(Source records)

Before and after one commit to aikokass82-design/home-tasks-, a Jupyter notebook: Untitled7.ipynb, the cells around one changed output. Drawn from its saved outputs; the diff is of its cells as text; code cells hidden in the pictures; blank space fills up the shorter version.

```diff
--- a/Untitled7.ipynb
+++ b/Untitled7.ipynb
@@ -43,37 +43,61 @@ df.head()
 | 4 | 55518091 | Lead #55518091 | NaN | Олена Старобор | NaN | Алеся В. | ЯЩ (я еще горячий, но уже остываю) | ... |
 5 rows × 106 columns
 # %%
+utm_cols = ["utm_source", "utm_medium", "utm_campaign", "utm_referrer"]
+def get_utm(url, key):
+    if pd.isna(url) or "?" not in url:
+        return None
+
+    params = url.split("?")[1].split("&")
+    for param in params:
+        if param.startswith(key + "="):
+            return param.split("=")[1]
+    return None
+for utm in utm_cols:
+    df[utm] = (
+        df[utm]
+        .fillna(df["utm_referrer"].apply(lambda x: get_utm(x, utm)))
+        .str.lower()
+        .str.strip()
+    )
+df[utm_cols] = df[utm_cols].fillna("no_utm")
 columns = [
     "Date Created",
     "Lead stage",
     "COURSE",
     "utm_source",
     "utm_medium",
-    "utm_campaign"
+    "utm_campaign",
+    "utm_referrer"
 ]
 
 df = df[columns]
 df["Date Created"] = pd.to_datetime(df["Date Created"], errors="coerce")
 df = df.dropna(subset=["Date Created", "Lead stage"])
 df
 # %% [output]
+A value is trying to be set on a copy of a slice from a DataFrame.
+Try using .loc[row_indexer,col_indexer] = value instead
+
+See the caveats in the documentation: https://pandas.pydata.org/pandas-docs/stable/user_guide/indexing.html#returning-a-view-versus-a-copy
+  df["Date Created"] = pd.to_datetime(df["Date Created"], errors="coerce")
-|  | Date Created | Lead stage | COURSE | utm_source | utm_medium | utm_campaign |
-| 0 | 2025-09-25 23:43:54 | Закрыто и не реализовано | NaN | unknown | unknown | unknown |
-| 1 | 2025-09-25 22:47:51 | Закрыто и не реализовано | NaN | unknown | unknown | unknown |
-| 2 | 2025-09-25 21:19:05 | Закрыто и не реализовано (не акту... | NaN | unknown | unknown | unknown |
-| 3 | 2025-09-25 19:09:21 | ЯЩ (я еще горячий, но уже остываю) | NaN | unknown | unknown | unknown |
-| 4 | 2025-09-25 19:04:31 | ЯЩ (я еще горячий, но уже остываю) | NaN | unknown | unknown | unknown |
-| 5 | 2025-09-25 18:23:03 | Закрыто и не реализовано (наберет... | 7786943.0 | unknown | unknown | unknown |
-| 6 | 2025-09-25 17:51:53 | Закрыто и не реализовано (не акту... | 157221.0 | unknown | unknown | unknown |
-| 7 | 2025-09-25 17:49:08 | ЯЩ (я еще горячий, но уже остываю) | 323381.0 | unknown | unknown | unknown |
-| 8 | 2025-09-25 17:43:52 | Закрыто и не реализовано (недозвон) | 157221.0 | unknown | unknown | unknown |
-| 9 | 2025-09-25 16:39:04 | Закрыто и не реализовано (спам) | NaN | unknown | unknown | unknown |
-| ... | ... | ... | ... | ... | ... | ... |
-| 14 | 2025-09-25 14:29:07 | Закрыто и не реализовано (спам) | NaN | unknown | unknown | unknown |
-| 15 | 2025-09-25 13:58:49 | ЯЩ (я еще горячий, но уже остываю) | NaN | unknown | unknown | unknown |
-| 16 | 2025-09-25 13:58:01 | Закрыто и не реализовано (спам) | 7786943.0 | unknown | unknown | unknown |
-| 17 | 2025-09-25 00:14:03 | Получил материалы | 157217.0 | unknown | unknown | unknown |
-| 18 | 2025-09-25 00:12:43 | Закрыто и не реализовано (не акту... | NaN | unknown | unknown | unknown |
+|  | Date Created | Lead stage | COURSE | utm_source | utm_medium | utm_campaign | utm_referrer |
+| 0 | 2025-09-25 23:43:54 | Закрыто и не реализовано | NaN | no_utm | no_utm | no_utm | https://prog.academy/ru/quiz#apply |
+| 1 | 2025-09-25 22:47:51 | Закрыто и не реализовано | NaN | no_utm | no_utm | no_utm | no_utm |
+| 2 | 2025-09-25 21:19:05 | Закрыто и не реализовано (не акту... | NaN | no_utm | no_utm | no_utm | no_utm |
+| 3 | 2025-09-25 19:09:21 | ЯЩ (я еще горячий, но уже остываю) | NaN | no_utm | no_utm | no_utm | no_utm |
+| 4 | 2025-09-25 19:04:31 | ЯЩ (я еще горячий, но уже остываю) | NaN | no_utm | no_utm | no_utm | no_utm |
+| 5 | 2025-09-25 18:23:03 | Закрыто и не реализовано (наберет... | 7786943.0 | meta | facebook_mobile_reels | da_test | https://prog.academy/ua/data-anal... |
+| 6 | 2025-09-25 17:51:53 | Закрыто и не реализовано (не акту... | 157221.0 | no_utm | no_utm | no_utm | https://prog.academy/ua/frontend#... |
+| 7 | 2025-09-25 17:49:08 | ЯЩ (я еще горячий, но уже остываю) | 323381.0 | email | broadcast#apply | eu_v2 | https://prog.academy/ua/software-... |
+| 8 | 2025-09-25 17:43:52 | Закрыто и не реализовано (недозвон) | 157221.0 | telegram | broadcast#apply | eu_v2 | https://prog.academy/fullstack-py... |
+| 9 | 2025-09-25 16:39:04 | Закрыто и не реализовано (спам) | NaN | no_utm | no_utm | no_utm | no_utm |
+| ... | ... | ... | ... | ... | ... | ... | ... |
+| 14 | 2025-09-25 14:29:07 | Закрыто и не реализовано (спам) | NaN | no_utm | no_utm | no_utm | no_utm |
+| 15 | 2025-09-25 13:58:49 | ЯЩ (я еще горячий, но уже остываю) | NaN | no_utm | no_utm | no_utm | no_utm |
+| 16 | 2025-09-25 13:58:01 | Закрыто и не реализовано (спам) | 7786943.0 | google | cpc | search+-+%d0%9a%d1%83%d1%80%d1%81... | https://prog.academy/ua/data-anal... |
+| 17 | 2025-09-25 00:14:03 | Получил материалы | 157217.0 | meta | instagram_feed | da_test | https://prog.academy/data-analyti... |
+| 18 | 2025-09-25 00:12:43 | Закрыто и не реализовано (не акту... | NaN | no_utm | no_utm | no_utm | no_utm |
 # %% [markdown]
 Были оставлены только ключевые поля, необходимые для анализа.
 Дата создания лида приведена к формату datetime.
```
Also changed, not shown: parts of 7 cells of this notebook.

→ **WHAT YOU SHOULD DO**
Copy each line of the data that includes the word "Created".

→ **EXERCISE OUTPUT**
     "Date Created",
 df["Date Created"] = pd.to_datetime(df["Date Created"], errors="coerce")
 df = df.dropna(subset=["Date Created", "Lead stage"])
+  df["Date Created"] = pd.to_datetime(df["Date Created"], errors="coerce")
-|  | Date Created | Lead stage | COURSE | utm_source | utm_medium | utm_campaign |
+|  | Date Created | Lead stage | COURSE | utm_source | utm_medium | utm_campaign | utm_referrer |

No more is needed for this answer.